Hysteroscopy allows your doctor to do a visual examination of the inside of your uterus. It can be performed for diagnostic or therapeutic reasons.
By inserting a lighted tube with a camera through the cervix and into the uterus, the doctor is able to find abnormalities or retained tissue after a miscarriage, for example.
Do dilation and curettage affect fertility?
The procedure should not affect your chances of becoming pregnant in the future.
There’s a very small risk of scar tissue developing in the cervix or uterus after a dilation and curettage procedure is performed for:
- Elective termination of pregnancy
- Missed or incomplete miscarriage
- Treating a retained placenta after birth.
Scar tissue forming like this is called Asherman’s syndrome. The reason you needed a dilation and curettage will determine the effect on your menstrual cycle.
If you plan to get pregnant after the procedure, talk to your health care professional about your options, and about how long you should wait.
Is dilation and curettage an abortion?
Surgical abortion using dilation and curettage is likely to be performed to limit the risk of severe bleeding afterward.
It’s done between 6 and 14 weeks and involves a hollow tube being inserted into the uterus after the cervix is dilated.
The tube is attached to a machine that has an action similar to a vacuum; it sucks out the contents of the uterus. The doctor then gently scrapes the lining of the uterus with the curette to make sure nothing remains.
Complications of dilation and curettage
Like any medical procedure, there are some risks involved in dilation and curettage. You should weigh the risks against the reason for having the procedure, so you can make an informed choice about what’s best for you.
- Heavy bleeding
- Infection of the uterus
- Perforation of the uterus

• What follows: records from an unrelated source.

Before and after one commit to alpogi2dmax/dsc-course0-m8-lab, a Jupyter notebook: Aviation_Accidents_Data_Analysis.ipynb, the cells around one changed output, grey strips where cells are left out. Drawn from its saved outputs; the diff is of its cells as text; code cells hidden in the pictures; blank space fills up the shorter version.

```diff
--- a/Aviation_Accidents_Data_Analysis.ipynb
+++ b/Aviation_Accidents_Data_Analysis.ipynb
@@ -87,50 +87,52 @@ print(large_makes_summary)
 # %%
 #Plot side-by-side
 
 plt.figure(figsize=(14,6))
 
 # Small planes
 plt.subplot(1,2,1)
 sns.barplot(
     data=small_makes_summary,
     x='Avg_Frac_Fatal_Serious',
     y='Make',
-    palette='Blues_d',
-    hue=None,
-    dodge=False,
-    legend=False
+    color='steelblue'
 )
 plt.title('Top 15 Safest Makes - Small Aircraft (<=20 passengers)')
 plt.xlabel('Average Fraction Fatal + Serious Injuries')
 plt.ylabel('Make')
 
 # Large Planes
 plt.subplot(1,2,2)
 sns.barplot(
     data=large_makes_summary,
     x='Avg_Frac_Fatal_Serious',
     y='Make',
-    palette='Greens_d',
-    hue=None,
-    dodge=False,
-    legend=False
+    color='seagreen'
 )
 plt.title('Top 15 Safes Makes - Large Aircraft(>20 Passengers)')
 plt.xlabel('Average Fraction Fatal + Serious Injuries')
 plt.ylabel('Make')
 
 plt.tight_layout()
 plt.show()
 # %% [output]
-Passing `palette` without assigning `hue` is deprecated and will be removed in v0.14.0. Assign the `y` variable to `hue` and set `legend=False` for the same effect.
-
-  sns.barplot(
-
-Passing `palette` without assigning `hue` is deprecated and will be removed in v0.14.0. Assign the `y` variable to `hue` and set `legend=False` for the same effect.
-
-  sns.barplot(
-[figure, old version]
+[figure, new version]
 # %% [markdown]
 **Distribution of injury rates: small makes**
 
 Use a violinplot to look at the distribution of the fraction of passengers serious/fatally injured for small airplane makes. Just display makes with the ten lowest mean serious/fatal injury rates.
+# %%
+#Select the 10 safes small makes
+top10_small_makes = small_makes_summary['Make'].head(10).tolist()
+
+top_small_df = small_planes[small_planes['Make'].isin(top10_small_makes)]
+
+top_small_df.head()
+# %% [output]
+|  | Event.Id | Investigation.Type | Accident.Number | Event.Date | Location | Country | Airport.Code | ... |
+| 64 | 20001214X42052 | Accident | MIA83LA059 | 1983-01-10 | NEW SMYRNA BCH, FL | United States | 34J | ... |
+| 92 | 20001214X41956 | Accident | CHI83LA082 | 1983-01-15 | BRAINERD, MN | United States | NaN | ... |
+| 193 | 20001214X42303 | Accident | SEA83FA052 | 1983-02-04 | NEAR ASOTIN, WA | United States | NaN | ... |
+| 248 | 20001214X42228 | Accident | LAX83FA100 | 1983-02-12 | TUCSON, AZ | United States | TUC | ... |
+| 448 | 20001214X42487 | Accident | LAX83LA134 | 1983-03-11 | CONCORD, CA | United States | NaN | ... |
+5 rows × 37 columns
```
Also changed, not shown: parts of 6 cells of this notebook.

- Perforation of the bowel (next to the uterus)
- Problems related to the anesthesia used (rare)
- Scar tissue or adhesions developing inside the uterus or cervix.